Despite minute uncertainties, 21st century climate models have been widely deemed reliable projections into the future, perhaps even more conservative in their predictions than what will actually occur
Inaccurate Fact #3: Climate sensitivity is low
Fact: Net positive feedback is confirmed by many different lines of evidence
Climate sensitivity is the globally averaged temperature change in response to a doubling of atmospheric CO2
Skeptics argue that the Earth’s climate sensitivity is so low that doubling atmospheric CO2 will result in less than 1 degree celsius of warming
However, net positive feedback has been confirmed using a variety of methods, including paleoclimate data, recent empirical data and generally accepted climate models

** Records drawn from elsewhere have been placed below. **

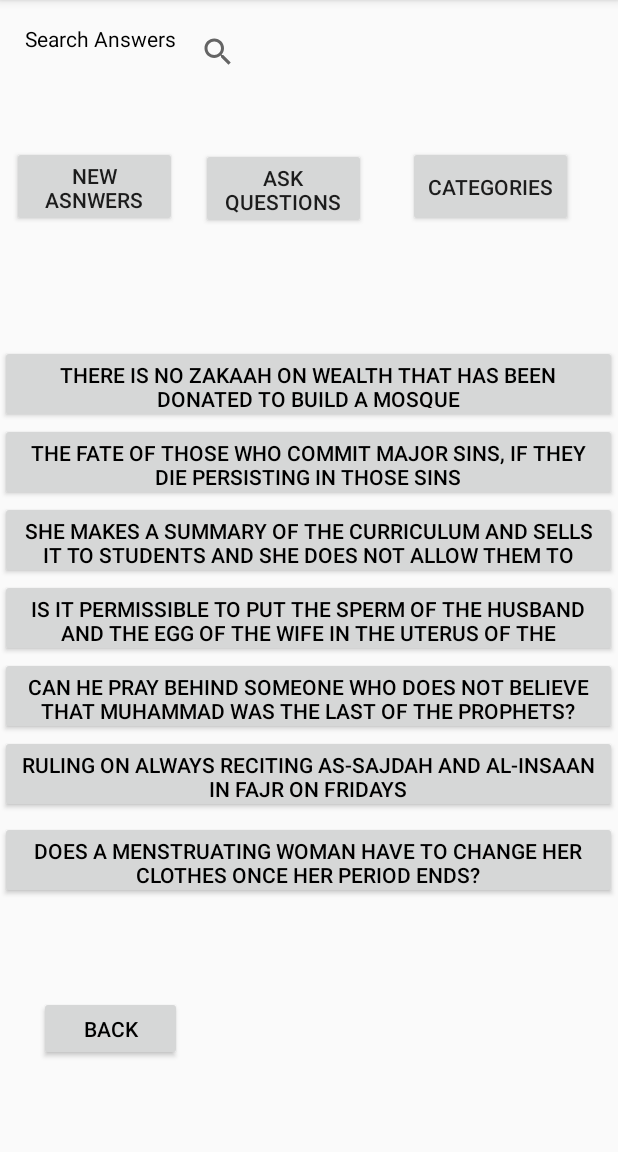
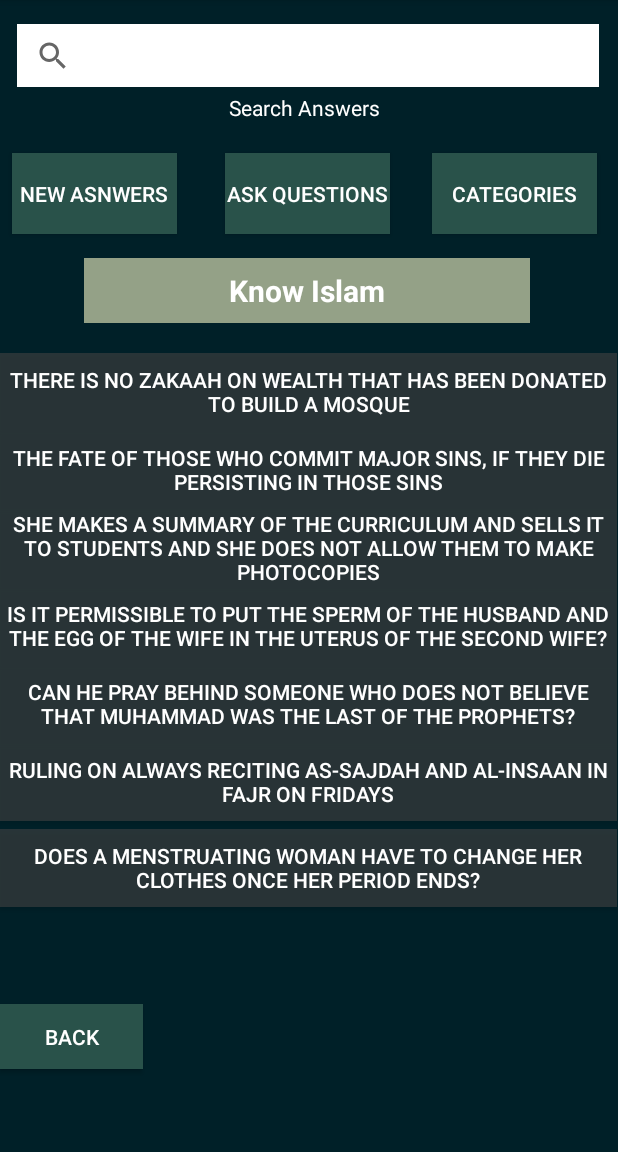
Before and after one commit to dannyz61/Prayer-Learner, an Android app: the QA screen opened directly, with no data from a screen before it, on a phone screen of 412 x 824 dp, the part 84-1236 px from its top. Run offline under Robolectric (Android 15) with nearby library versions, the phone set to English and light mode, and no system bars.

Commit message:
Ui new added

```diff
--- a/app/src/main/res/layout/activity_qa.xml
+++ b/app/src/main/res/layout/activity_qa.xml
@@ -5,6 +5,7 @@
     android:layout_width="match_parent"
     android:layout_height="match_parent"
 
+    android:background="#002028"
     tools:context=".QA">
 
 
@@ -13,23 +14,28 @@
         android:layout_width="95dp"
         android:layout_height="43dp"
         android:layout_marginBottom="16dp"
+        android:background="#29524A"
         android:text="Back"
-        android:textColor="@color/black"
+        android:textColor="@color/white"
         app:layout_constraintBottom_toBottomOf="parent"
         app:layout_constraintEnd_toStartOf="@+id/searchView"
-        app:layout_constraintHorizontal_bias="1.0"
+        app:layout_constraintHorizontal_bias="0.0"
         app:layout_constraintStart_toStartOf="parent"
         app:layout_constraintTop_toBottomOf="@+id/button24"
-        app:layout_constraintVertical_bias="0.589"
+        app:layout_constraintVertical_bias="0.619"
         tools:ignore="TouchTargetSizeCheck,SpeakableTextPresentCheck" />
 
     <SearchView
         android:id="@+id/searchView"
-        android:layout_width="194dp"
-        android:layout_height="37dp"
+        android:layout_width="388dp"
+        android:layout_height="42dp"
         android:layout_marginTop="16dp"
+        android:background="#94A187"
+        android:backgroundTint="@color/white"
+        android:foregroundTint="@color/white"
+        android:queryHint="Search answer"
         app:layout_constraintEnd_toEndOf="parent"
-        app:layout_constraintHorizontal_bias="0.557"
+        app:layout_constraintHorizontal_bias="0.476"
         app:layout_constraintStart_toStartOf="parent"
         app:layout_constraintTop_toTopOf="parent" />
 
@@ -39,7 +45,9 @@
         android:layout_height="54dp"
         android:layout_marginStart="8dp"
         android:layout_marginTop="44dp"
+        android:background="#29524A"
         android:text="New Asnwers"
+        android:textColor="@color/white"
         app:layout_constraintStart_toStartOf="parent"
         app:layout_constraintTop_toBottomOf="@+id/searchView"
         tools:ignore="SpeakableTextPresentCheck" />
@@ -50,7 +58,9 @@
         android:layout_height="54dp"
         android:layout_marginStart="28dp"
         android:layout_marginTop="44dp"
+        android:background="#29524A"
         android:text="Categories"
+        android:textColor="@color/white"
         app:layout_constraintStart_toEndOf="@+id/button8"
         app:layout_constraintTop_toBottomOf="@+id/searchView"
         tools:ignore="SpeakableTextPresentCheck" />
@@ -59,9 +69,11 @@
         android:id="@+id/button8"
         android:layout_width="110dp"
         android:layout_height="54dp"
-        android:layout_marginStart="16dp"
-        android:layout_marginTop="45dp"
+        android:layout_marginStart="32dp"
+        android:layout_marginTop="44dp"
+        android:background="#29524A"
         android:text="Ask Questions"
+        android:textColor="@color/white"
         app:layout_constraintStart_toEndOf="@+id/button"
         app:layout_constraintTop_toBottomOf="@+id/searchView"
         tools:ignore="SpeakableTextPresentCheck" />
@@ -70,25 +82,24 @@
         android:id="@+id/textView3"
         android:layout_width="106dp"
         android:layout_height="37dp"
-        android:layout_marginStart="20dp"
-        android:layout_marginTop="16dp"
+        android:layout_marginTop="4dp"
         android:text="Search Answers"
-        android:textColor="@color/black"
-        app:layout_constraintBottom_toTopOf="@+id/button"
-        app:layout_constraintEnd_toStartOf="@+id/searchView"
-        app:layout_constraintHorizontal_bias="0.8"
+        android:textColor="@color/white"
+        app:layout_constraintEnd_toEndOf="parent"
+        app:layout_constraintHorizontal_bias="0.498"
         app:layout_constraintStart_toStartOf="parent"
-        app:layout_constraintTop_toTopOf="parent"
-        app:layout_constraintVertical_bias="0.0" />
+        app:layout_constraintTop_toBottomOf="@+id/searchView" />
 
     <TextView
         android:id="@+id/textView4"
-        android:layout_width="364dp"
-        android:layout_height="41dp"
+        android:layout_width="297dp"
+        android:layout_height="43dp"
         android:layout_marginTop="16dp"
-        android:backgroundTint="@color/LightGreyLine"
+        android:background="#94A187"
         android:gravity="center"
-        android:text="@string/know_islam"
+        android:text="Know Islam"
+        android:textColor="@color/white"
+        android:textSize="20sp"
         android:textStyle="bold"
         app:layout_constraintEnd_toEndOf="parent"
         app:layout_constraintHorizontal_bias="0.489"
@@ -109,8 +120,9 @@
         android:id="@+id/button18"
         android:layout_width="411dp"
         android:layout_height="52dp"
+        android:background="#9444"
         android:text="She Makes a Summary of the curriculum and sells it to students and she does not allow them to make photocopies"
-        android:textColor="@color/black"
+        android:textColor="@color/white"
         app:layout_constraintStart_toStartOf="parent"
         app:layout_constraintTop_toBottomOf="@+id/button23"
         tools:ignore="SpeakableTextPresentCheck" />
@@ -119,9 +131,10 @@
         android:id="@+id/button22"
         android:layout_width="411dp"
         android:layout_height="52dp"
+        android:background="#9444"
         android:onClick="showanswer"
         android:text="There is no zakaah on wealth that has been donated to build a mosque"
-        android:textColor="@color/black"
+        android:textColor="@color/white"
         app:layout_constraintStart_toStartOf="parent"
         app:layout_constraintTop_toTopOf="@+id/view" />
 
@@ -129,8 +142,9 @@
         android:id="@+id/button23"
         android:layout_width="411dp"
         android:layout_height="52dp"
+        android:background="#9444"
         android:text="The fate of those who commit major sins, if they die persisting in those sins"
-        android:textColor="@color/black"
+        android:textColor="@color/white"
         app:layout_constraintStart_toStartOf="parent"
         app:layout_constraintTop_toBottomOf="@+id/button22" />
 
@@ -138,8 +152,9 @@
         android:id="@+id/button19"
         android:layout_width="411dp"
         android:layout_height="52dp"
+        android:background="#9444"
         android:text="Is it permissible to put the sperm of the husband and the egg of the wife in the uterus of the second wife?"
-        android:textColor="@color/black"
+        android:textColor="@color/white"
         app:layout_constraintStart_toStartOf="parent"
         app:layout_constraintTop_toBottomOf="@+id/button18" />
 
@@ -147,8 +162,9 @@
         android:id="@+id/button20"
         android:layout_width="411dp"
         android:layout_height="52dp"
+        android:background="#9444"
         android:text="Can he pray behind someone who does not believe that Muhammad was the last of the prophets?"
-        android:textColor="@color/black"
+        android:textColor="@color/white"
         app:layout_constraintStart_toStartOf="parent"
         app:layout_constraintTop_toBottomOf="@+id/button19" />
 
@@ -156,8 +172,9 @@
         android:id="@+id/button21"
         android:layout_width="411dp"
         android:layout_height="52dp"
+        android:background="#9444"
         android:text="Ruling on always reciting as-Sajdah and al-Insaan in Fajr on Fridays"
-        android:textColor="@color/black"
+        android:textColor="@color/white"
         app:layout_constraintStart_toStartOf="parent"
         app:layout_constraintTop_toBottomOf="@+id/button20" />
 
@@ -166,8 +183,9 @@
         android:layout_width="411dp"
         android:layout_height="52dp"
         android:layout_marginTop="5dp"
+        android:background="#9444"
         android:text="Does a menstruating woman have to change her clothes once her period ends?"
-        android:textColor="@color/black"
+        android:textColor="@color/white"
         app:layout_constraintStart_toStartOf="parent"
         app:layout_constraintTop_toBottomOf="@+id/button21" />
 
```
Also changed, not shown: app/src/main/res/layout/activity_nozakaah.xml (+24 -17 lines), app/src/main/res/layout/activity_posture1.xml (+15 -3 lines), app/src/main/res/layout/activity_qibladirection.xml (+25 -9 lines), app/src/main/res/layout/activity_report.xml (+39 -1 lines).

The converging conclusions of these different approaches makes a strong case for higher climate sensitivity
The IPCC estimated that climate sensitivity was likely to range from 1.5-4.5 degrees celsius, with a best estimate of 3 degrees celsius
Inaccurate Fact #4: Sea level rise is exaggerated
Fact: A variety of different measurements find steadily rising sea levels over the past century.
The graph shows that global mean sea level has steadily risen since 1870, accelerating in the past several decades
Data from tide gauges and satellite altimeters have both depicted similar upward trends in sea level, supporting the hypothesis that sea level is rising at an accelerating rate
Skeptics are able to cherry-pick shorter time periods to cast doubt on sea level rise due to yearly fluctuations in sea level, but looking at the totality of data shows a clear picture
Inaccurate Fact #5: It’s not urgent
Fact: A large amount of warming is delayed, and if we don’t act now we could pass tipping points.
Some people acknowledge the reality of climate change, yet argue that there are far more pressing priorities that policymakers need to act upon now
The urgency of climate change is not immediately obvious as many of its consequences are delayed and currently intangible
However, a quick look at the IPCC’s climate projections clearly shows that the window to mitigate irreversible change is closing, and acting now in the interest of the future is a priority that cannot continue to be shunned
Inaccurate Fact #6: Less than half of published scientists endorse global warming
Fact: Around 97% of climate experts agree that humans are causing global warming.
Numerous studies in peer-reviewed scientific journals show that at least 97% of actively publishing climate scientists agree that climate-warming trends over the past century are extremely likely due to human activities